Every line of the material below that holds the string "author" should be copied.
⁂
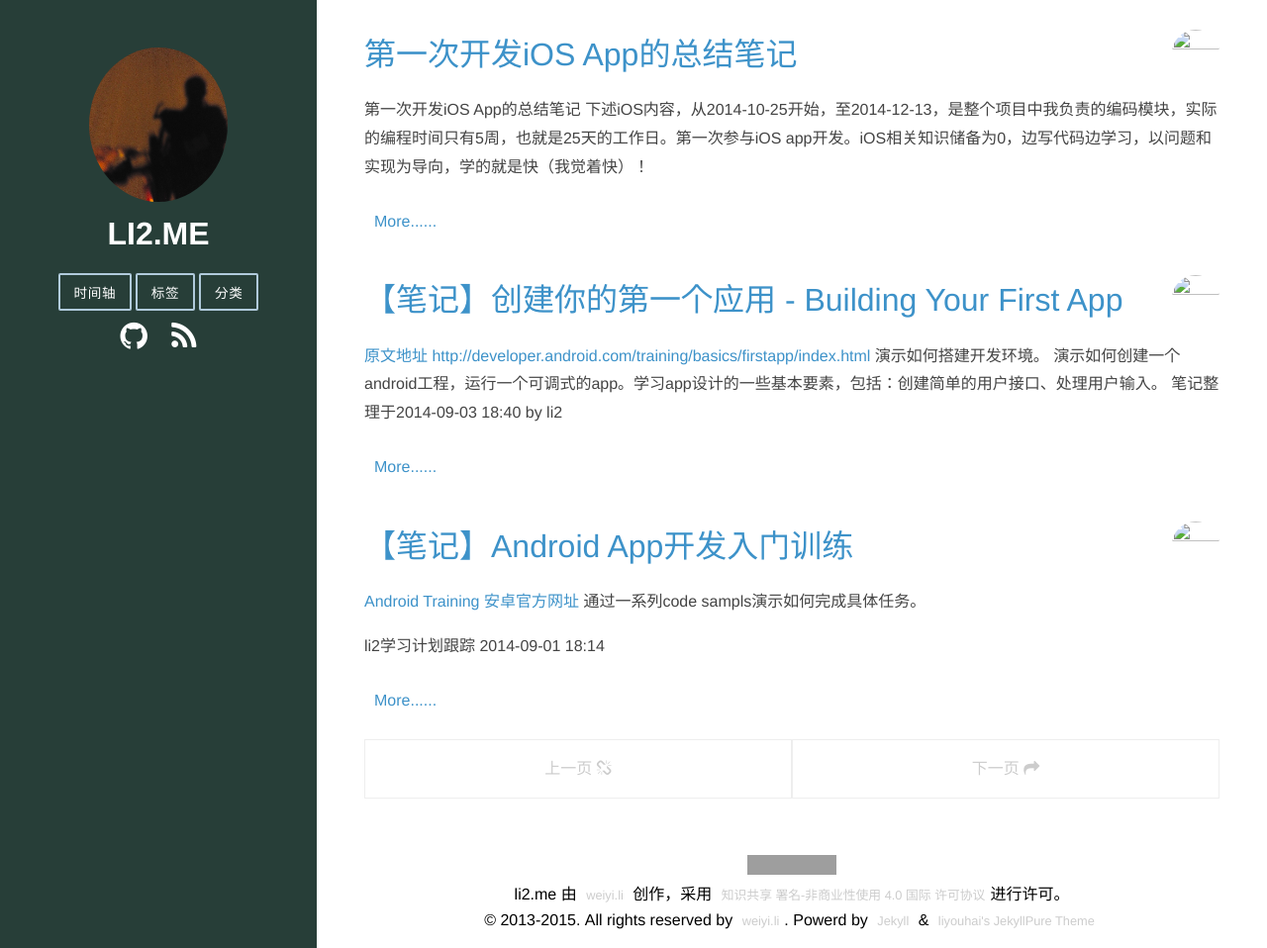
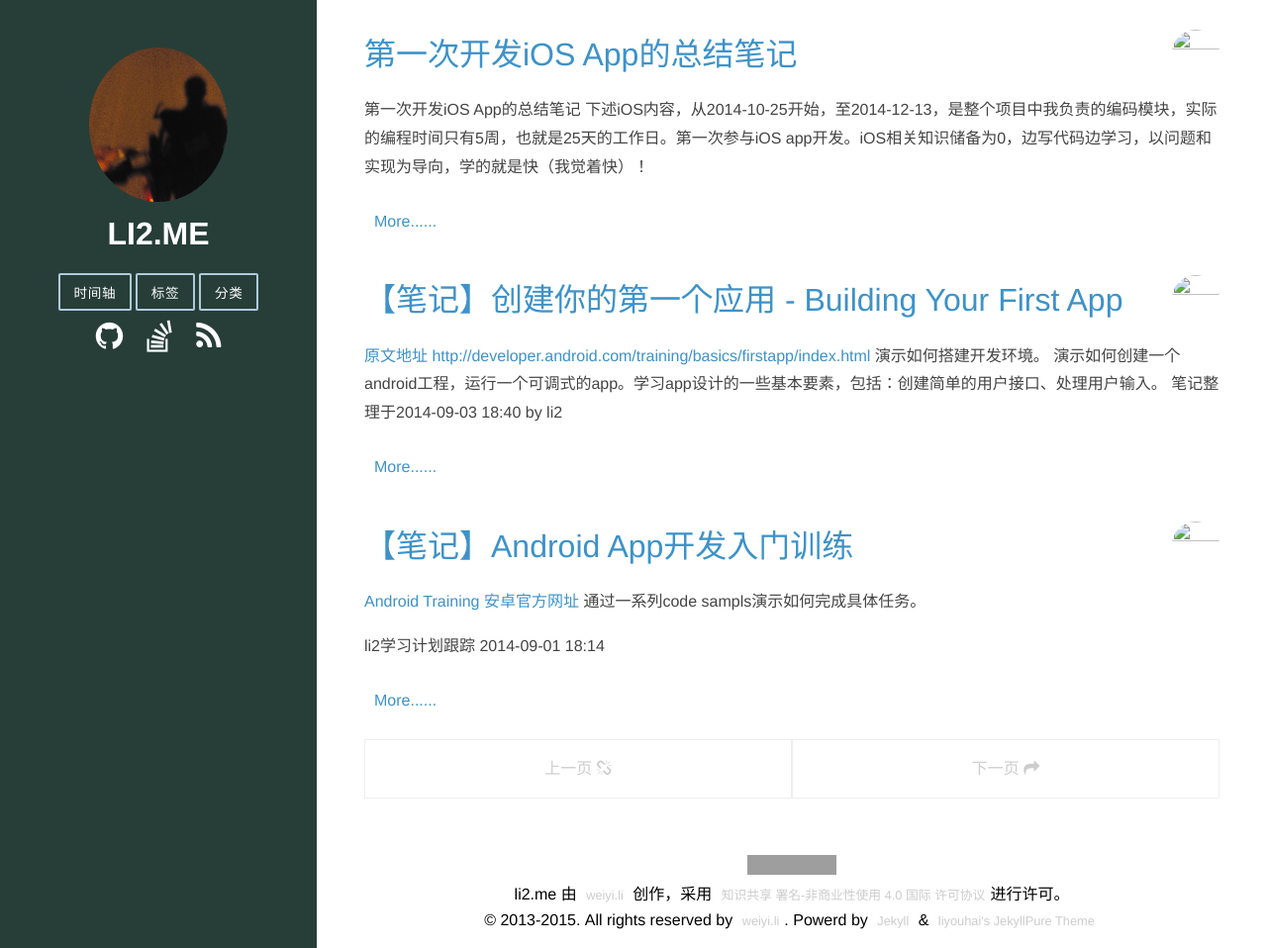
Before and after one commit to li2dotme/li2dotme.github.io, a Jekyll site: the page built from index.html, in a window 1280 px wide and 958 px high. Shown: the whole window at 99% size. Built offline with Jekyll 4.4.1, drawn with Linux system fonts in a browser that asks for light colours; Markdown is read by kramdown in place of the engine named in the settings; the list of posts is cut into pages by our own code; grey boxes are pictures that could not be loaded.

Commit message:
增加stackoverflow

```diff
--- a/_config.yml
+++ b/_config.yml
@@ -34,6 +34,7 @@
   email:            weiyi.just2@gmail.com
   # Social networking links used in footer. Update and remove as you like.
   github:           https://github.com/li2/
+  stackoverflow:    http://stackoverflow.com/users/2722270/li2
   weibo:
   douban:
 
--- a/_layouts/page.html
+++ b/_layouts/page.html
@@ -111,8 +111,14 @@
                     <li class="nav-link">
                     <a class="github" href="{{site.author.github}}" title="GitHub" target="_blank"><i class="fa fa-github fa-2x"></i></a>
                     </li>
+
                     <li class="nav-link">
-                    <a class="rss" href="{{site.url_rss}}" title="RSS订阅" target="_blank"><i class="fa fa-rss fa-2x"></i></a>
+                    <a class="stackoverflow" href="{{site.author.stackoverflow}}" title="Stackoverflow" target="_blank"><i class="fa fa-stack-overflow fa-2x"></i></a>
+                    <!-- http://fortawesome.github.io/Font-Awesome/icon/stack-overflow/ -->
+                    </li>
+
+                    <li class="nav-link">
+                    <a class="rss" href="{{site.url_rss}}" title="RSS" target="_blank"><i class="fa fa-rss fa-2x"></i></a>
                     </li>
                 </ul>
             </nav>
```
⁂
# ANSWER AREA
                     <a class="github" href="{{site.author.github}}" title="GitHub" target="_blank"><i class="fa fa-github fa-2x"></i></a>
+                    <a class="stackoverflow" href="{{site.author.stackoverflow}}" title="Stackoverflow" target="_blank"><i class="fa fa-stack-overflow fa-2x"></i></a>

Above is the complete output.